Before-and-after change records
=== Section Start ===
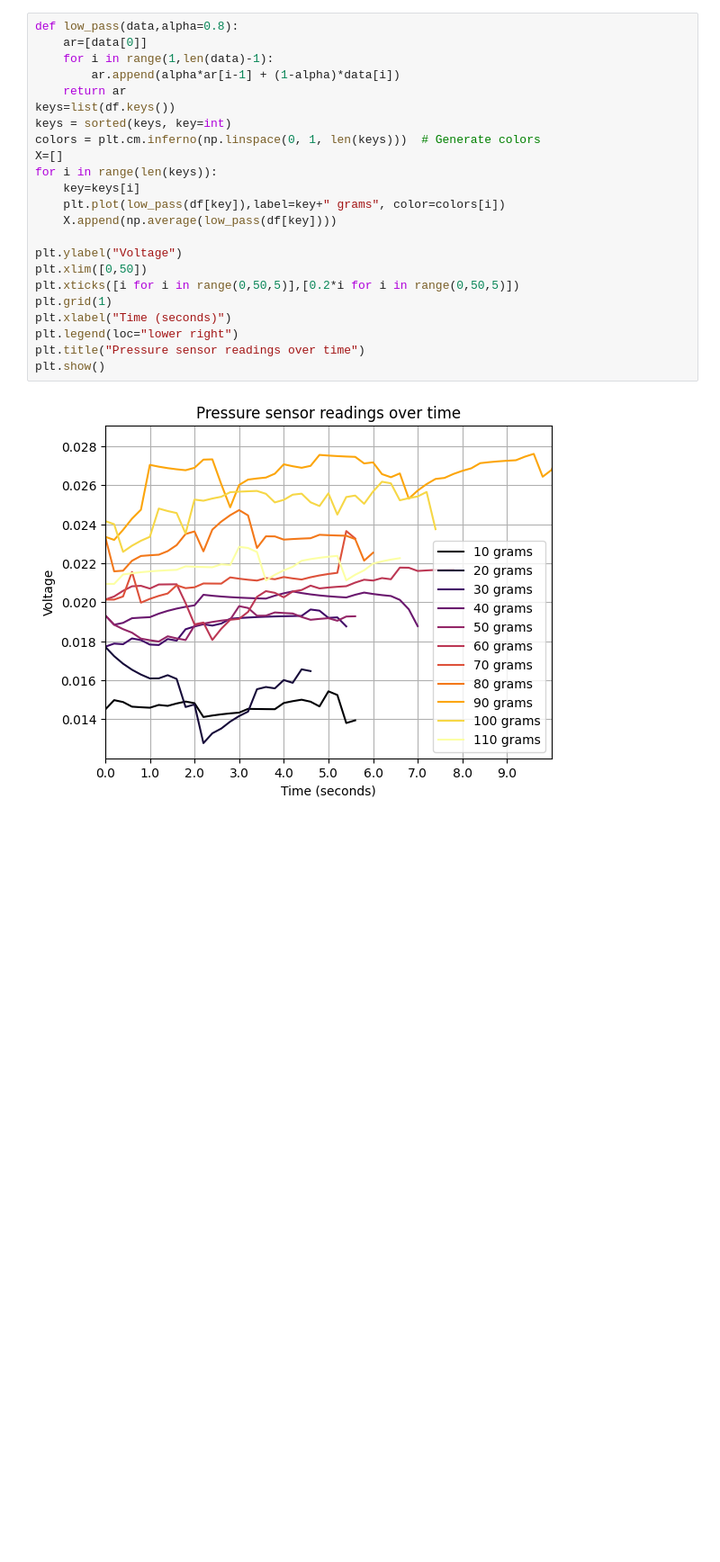
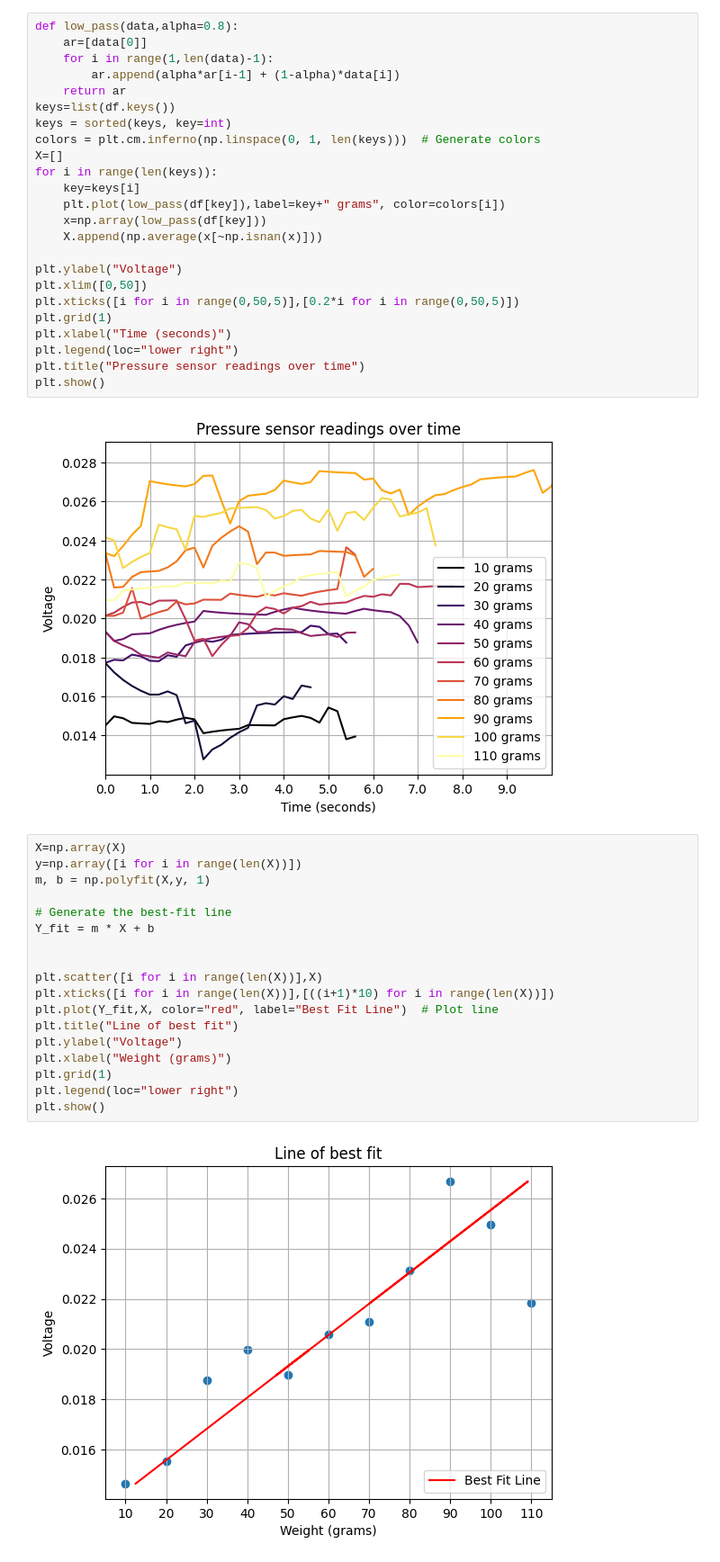
Before and after one commit to shepai/pico_weight_scales, a Jupyter notebook: Code/data vis/vis.ipynb, the cells around one changed output. Shown at 90% size. Saved outputs shown, nothing was run; the diff lists cells and outputs as text; blank space fills up the shorter version.

```diff
--- a/Code/data vis/vis.ipynb
+++ b/Code/data vis/vis.ipynb
@@ -51,7 +51,8 @@ X=[]
 for i in range(len(keys)):
     key=keys[i]
     plt.plot(low_pass(df[key]),label=key+" grams", color=colors[i])
-    X.append(np.average(low_pass(df[key])))
+    x=np.array(low_pass(df[key]))
+    X.append(np.average(x[~np.isnan(x)]))
 
 plt.ylabel("Voltage")
 plt.xlim([0,50])
@@ -63,3 +64,23 @@ plt.title("Pressure sensor readings over time")
 plt.show()
 # %% [output]
 [figure]
+# %%
+X=np.array(X)
+y=np.array([i for i in range(len(X))])
+m, b = np.polyfit(X,y, 1)
+
+# Generate the best-fit line
+Y_fit = m * X + b
+
+
+plt.scatter([i for i in range(len(X))],X)
+plt.xticks([i for i in range(len(X))],[((i+1)*10) for i in range(len(X))])
+plt.plot(Y_fit,X, color="red", label="Best Fit Line")  # Plot line
+plt.title("Line of best fit")
+plt.ylabel("Voltage")
+plt.xlabel("Weight (grams)")
+plt.grid(1)
+plt.legend(loc="lower right")
+plt.show()
+# %% [output]
+[figure, added]
```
=== Section End ===
*Assignment:*
Please copy the data shown above, line by line and exactly, omitting the images.

*Answer to the exercise:*
Before and after one commit to shepai/pico_weight_scales, a Jupyter notebook: Code/data vis/vis.ipynb, the cells around one changed output. Shown at 90% size. Saved outputs shown, nothing was run; the diff lists cells and outputs as text; blank space fills up the shorter version.

```diff
--- a/Code/data vis/vis.ipynb
+++ b/Code/data vis/vis.ipynb
@@ -51,7 +51,8 @@ X=[]
 for i in range(len(keys)):
     key=keys[i]
     plt.plot(low_pass(df[key]),label=key+" grams", color=colors[i])
-    X.append(np.average(low_pass(df[key])))
+    x=np.array(low_pass(df[key]))
+    X.append(np.average(x[~np.isnan(x)]))
 
 plt.ylabel("Voltage")
 plt.xlim([0,50])
@@ -63,3 +64,23 @@ plt.title("Pressure sensor readings over time")
 plt.show()
 # %% [output]
 [figure]
+# %%
+X=np.array(X)
+y=np.array([i for i in range(len(X))])
+m, b = np.polyfit(X,y, 1)
+
+# Generate the best-fit line
+Y_fit = m * X + b
+
+
+plt.scatter([i for i in range(len(X))],X)
+plt.xticks([i for i in range(len(X))],[((i+1)*10) for i in range(len(X))])
+plt.plot(Y_fit,X, color="red", label="Best Fit Line")  # Plot line
+plt.title("Line of best fit")
+plt.ylabel("Voltage")
+plt.xlabel("Weight (grams)")
+plt.grid(1)
+plt.legend(loc="lower right")
+plt.show()
+# %% [output]
+[figure, added]
```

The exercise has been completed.